In our days, we see a sad picture of enormous assimilation, a spiritual holocaust of huge dimension. But not only do we experience secularized Jews intermarrying and being lost to the Jewish faith, with their children not being aware of their origin and background. To add insult to injury, thousands upon thousands of Christian missionaries preach and evangelize their beliefs to unaffiliated Jews worldwide. In the past, they had very little success. But lately, we unfortunately experience how they manage to convince and convert countless Jews all over the world. The Beis Halevi quotes a Midrash where Eisav suggests to Jacob that they should join together both in this world and in the world to come. They will accept G'd as the Master of the universe and take upon themselves certain basic parts of the Jewish faith, with the intent that the Jews shall forsake some of their laws and join them in their belief. This is a very serious threat that often starts with interfaith meetings, and even more so through missionary activities. This added danger is hinted at in this week's portion when Eisav suggests that he join Jacob. As the Midrash explains this is the final difficult step in our long and bitter exile, where we have been persecuted in body and spirit.

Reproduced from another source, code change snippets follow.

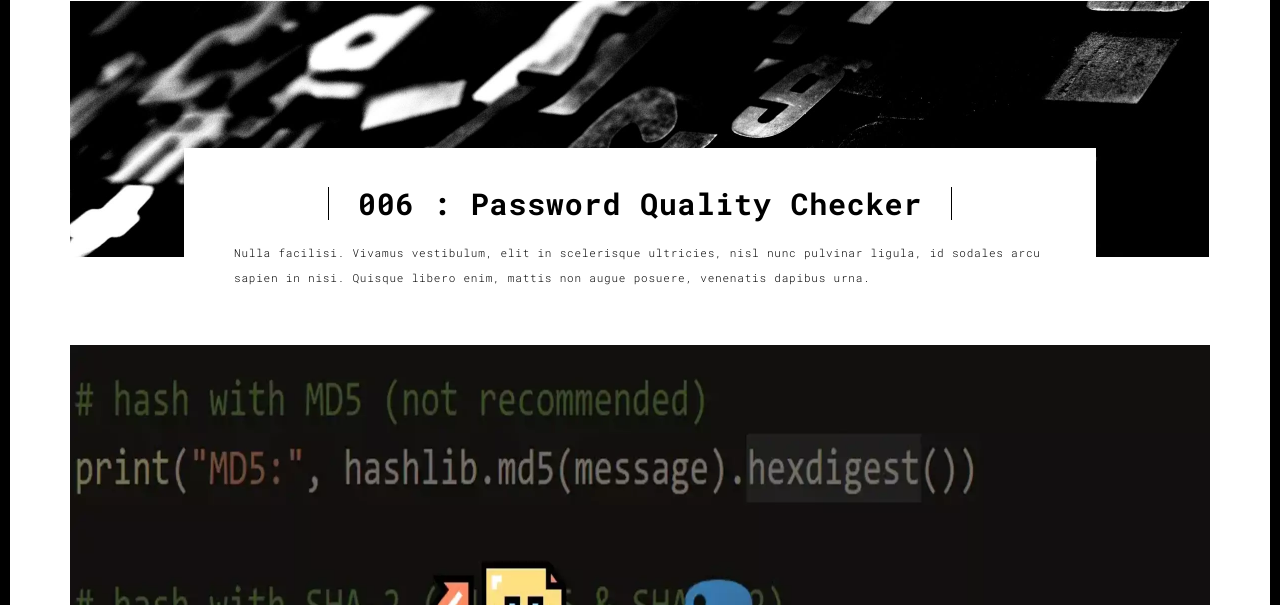
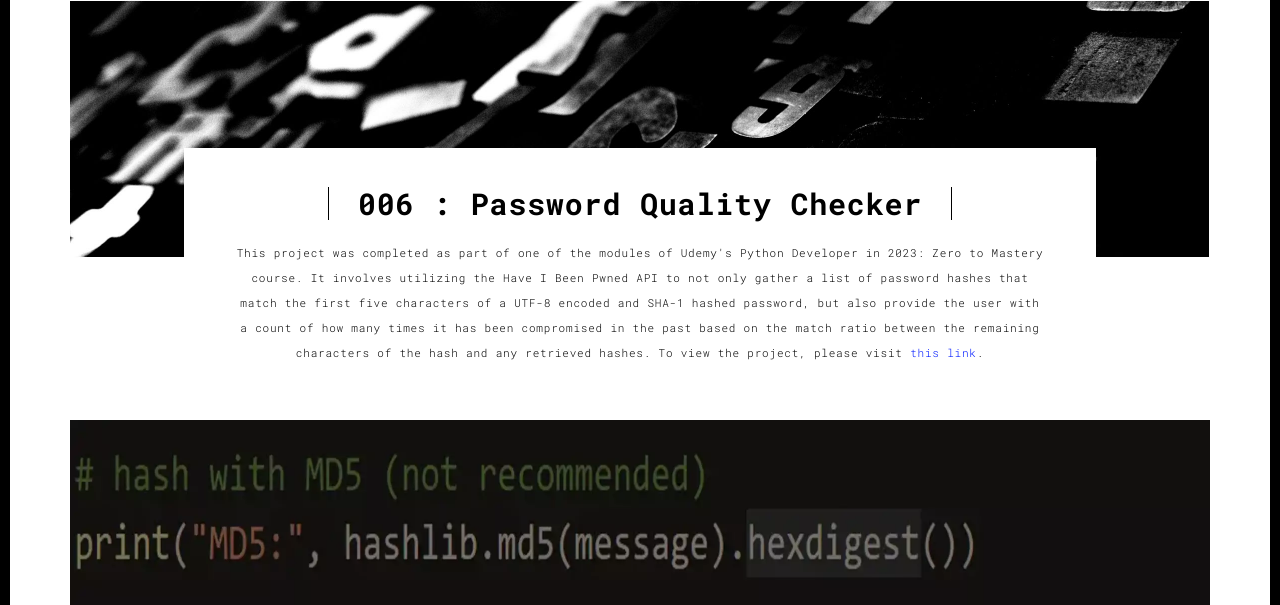
Before and after one commit to SXV357/Complete-Python-Developer-in-2022-ZTM, a Flask app: page /Project-Pages/Pwned.html in a window 1280 px wide. Shown: the part 90-695 px from the top of the page. Run offline with Flask 3, Linux system fonts and the light colour scheme; some libraries are stand-ins or nearby versions.

Commit message:
remaining password descriptions

```diff
--- a/Web Development/Portfolio/templates/Project-Pages/Pwned.html
+++ b/Web Development/Portfolio/templates/Project-Pages/Pwned.html
@@ -83,35 +83,15 @@
               <div class="text-center">
                 <h1 class="h2">006 : Password Quality Checker</h1>
               </div>
-              <p>
-                Nulla facilisi. Vivamus vestibulum, elit in scelerisque
-                ultricies, nisl nunc pulvinar ligula, id sodales arcu sapien in
-                nisi. Quisque libero enim, mattis non augue posuere, venenatis
-                dapibus urna.
+              <p class="text-center">
+                This project was completed as part of one of the modules of Udemy's Python Developer in 2023: Zero to Mastery course.
+                It involves utilizing the Have I Been Pwned API to not only gather a list of password hashes that match the first five
+                characters of a UTF-8 encoded and SHA-1 hashed password, but also provide the user with a count of how many times it has
+                been compromised in the past based on the match ratio between the remaining characters of the hash and any retrieved hashes.
+                To view the project, please visit <a target = "_blank" href = "https://github.com/SXV357/Complete-Python-Developer-in-2022-ZTM/blob/main/Projects/PwChecker/PasswordChecker.py">this link</a>.
               </p>
             </div>
           </div>
-
-          <!-- <div class="col-md-8 col-md-offset-2 section-container-spacer">
-            <div class="row">
-              <div class="col-xs-12 col-md-6">
-                <img
-                  src="/static/images/work001-02.jpg"
-                  class="img-responsive"
-                  alt=""
-                />
-                <p>Menphis skyline</p>
-              </div>
-              <div class="col-xs-12 col-md-6">
-                <img
-                  src="/static/images/work001-03.jpg"
-                  class="img-responsive"
-                  alt=""
-                />
-                <p>Menphis skyline</p>
-              </div>
-            </div>
-          </div> -->
 
           <div class="col-xs-12">
             <img
```
Also changed, not shown: Web Development/Portfolio/templates/Project-Pages/Scraper.html (+5 -26 lines), Web Development/Portfolio/templates/Project-Pages/Tweet.html (+6 -26 lines).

Hope of survival
We only have one hope of survival. We must follow in the footsteps of Jacob and send Eisav and his ideals far away from the Jewish home and society. We must make sure to educate our children about the beauty of Torah and its teachings and give them the strength to stand up as proud Jews in every situation. Only then can we hope and pray that as the prayer of Jacob was answered in his days, and he was saved from both hands of Eisav, so shall we today experience the salvation from any hand of Eisav and return to Israel as our father Jacob did.
These words were based on a talk given by Rabbi Avraham Kahn, the Rosh Yeshiva and Founder of Yeshivas Keser Torah in Toronto.
Shema Yisrael Torah Network